Given these concerns, I can see all sorts of disasters befalling the revised network of CCGs, including (for example) the possibility that they set up contracts that take up all their budget, only to find their area massively underserved with health services but no funds left to purchase more. What are they going to do then? How is the government determining how much money each CCG needs, and how can they be sure they have gotten it right? Does the government have any fallback position or plan B if over the first few years of the system the CCGs massively cock-up their purchasing decisions?

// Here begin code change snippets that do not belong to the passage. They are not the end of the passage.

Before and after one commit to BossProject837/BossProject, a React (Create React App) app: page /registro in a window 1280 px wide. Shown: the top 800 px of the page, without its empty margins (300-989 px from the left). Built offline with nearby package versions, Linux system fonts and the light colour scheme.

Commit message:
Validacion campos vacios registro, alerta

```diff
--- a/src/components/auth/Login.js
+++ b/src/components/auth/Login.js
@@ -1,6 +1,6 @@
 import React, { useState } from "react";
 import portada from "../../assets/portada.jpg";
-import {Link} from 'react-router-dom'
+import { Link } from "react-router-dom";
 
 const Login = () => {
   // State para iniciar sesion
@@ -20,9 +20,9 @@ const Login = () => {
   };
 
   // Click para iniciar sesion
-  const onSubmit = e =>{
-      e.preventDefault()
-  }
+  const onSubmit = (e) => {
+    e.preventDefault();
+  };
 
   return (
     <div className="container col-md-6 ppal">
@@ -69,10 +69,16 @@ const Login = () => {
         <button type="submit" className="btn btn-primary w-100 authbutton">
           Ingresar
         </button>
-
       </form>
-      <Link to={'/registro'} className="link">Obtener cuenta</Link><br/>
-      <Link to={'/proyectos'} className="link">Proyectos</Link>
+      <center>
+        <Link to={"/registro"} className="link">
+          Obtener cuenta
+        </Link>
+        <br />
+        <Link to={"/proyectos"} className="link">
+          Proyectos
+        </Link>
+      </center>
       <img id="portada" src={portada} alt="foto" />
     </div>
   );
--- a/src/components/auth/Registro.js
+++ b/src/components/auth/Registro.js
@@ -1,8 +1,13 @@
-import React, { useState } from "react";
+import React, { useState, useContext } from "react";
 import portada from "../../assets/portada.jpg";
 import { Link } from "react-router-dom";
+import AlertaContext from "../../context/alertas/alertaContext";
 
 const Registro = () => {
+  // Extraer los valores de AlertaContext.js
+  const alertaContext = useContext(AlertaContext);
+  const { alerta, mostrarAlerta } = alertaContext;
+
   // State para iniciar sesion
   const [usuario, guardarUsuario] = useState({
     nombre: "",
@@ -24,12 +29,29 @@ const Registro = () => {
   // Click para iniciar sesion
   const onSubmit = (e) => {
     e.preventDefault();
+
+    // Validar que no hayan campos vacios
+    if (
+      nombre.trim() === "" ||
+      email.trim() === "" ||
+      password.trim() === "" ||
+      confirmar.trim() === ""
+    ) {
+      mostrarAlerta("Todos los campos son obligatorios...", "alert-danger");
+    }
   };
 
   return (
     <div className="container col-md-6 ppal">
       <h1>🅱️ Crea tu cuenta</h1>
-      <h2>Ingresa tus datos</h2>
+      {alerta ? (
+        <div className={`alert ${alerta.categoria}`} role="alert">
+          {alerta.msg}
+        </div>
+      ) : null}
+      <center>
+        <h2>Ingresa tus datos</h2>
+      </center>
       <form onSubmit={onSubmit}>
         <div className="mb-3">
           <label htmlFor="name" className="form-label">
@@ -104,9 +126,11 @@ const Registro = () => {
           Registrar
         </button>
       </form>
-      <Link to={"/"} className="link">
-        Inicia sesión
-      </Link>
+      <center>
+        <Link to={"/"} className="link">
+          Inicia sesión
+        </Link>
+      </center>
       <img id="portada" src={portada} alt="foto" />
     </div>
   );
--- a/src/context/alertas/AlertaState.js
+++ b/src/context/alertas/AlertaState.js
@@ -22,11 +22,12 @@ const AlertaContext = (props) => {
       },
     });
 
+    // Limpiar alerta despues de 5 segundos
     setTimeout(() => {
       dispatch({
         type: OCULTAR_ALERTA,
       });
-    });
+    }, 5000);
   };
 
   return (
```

On the face of it the reforms appear to consist of a poorly-structured semi-marketization, to be managed by inexperienced and new organizations that have been given arbitrary budgets in an environment with very limited centralized guidance, to purchase services in a marketplace where even the experts are uncertain about how to define value for money or quality of service provision, but with an extremely limited set of real market mechanisms as an alternative way of providing pricing signals. It’s like a healthcare Frankenmarket. How can this story possibly end well? I predict we’ll know before the next election, and I suspect that the results of this grand experiment are going to form the obituary for this government.

fn1: well, theoretically you can – lots of governments have built health policy on “efficiency savings.” Practically, however, health systems improve by spending more to gain more, rather than spending less to gain the same.

fn2: I provide no citation for this because I can’t be bothered looking, but really this shouldn’t require a citation, it’s the factual equivalent of saying “the sun rises in the morning.”[3]

fn3: I know I know.

fn4: I don’t maintain here that these systems are necessarily the best, simply that they are a strict guideline and they do roughly seem to work.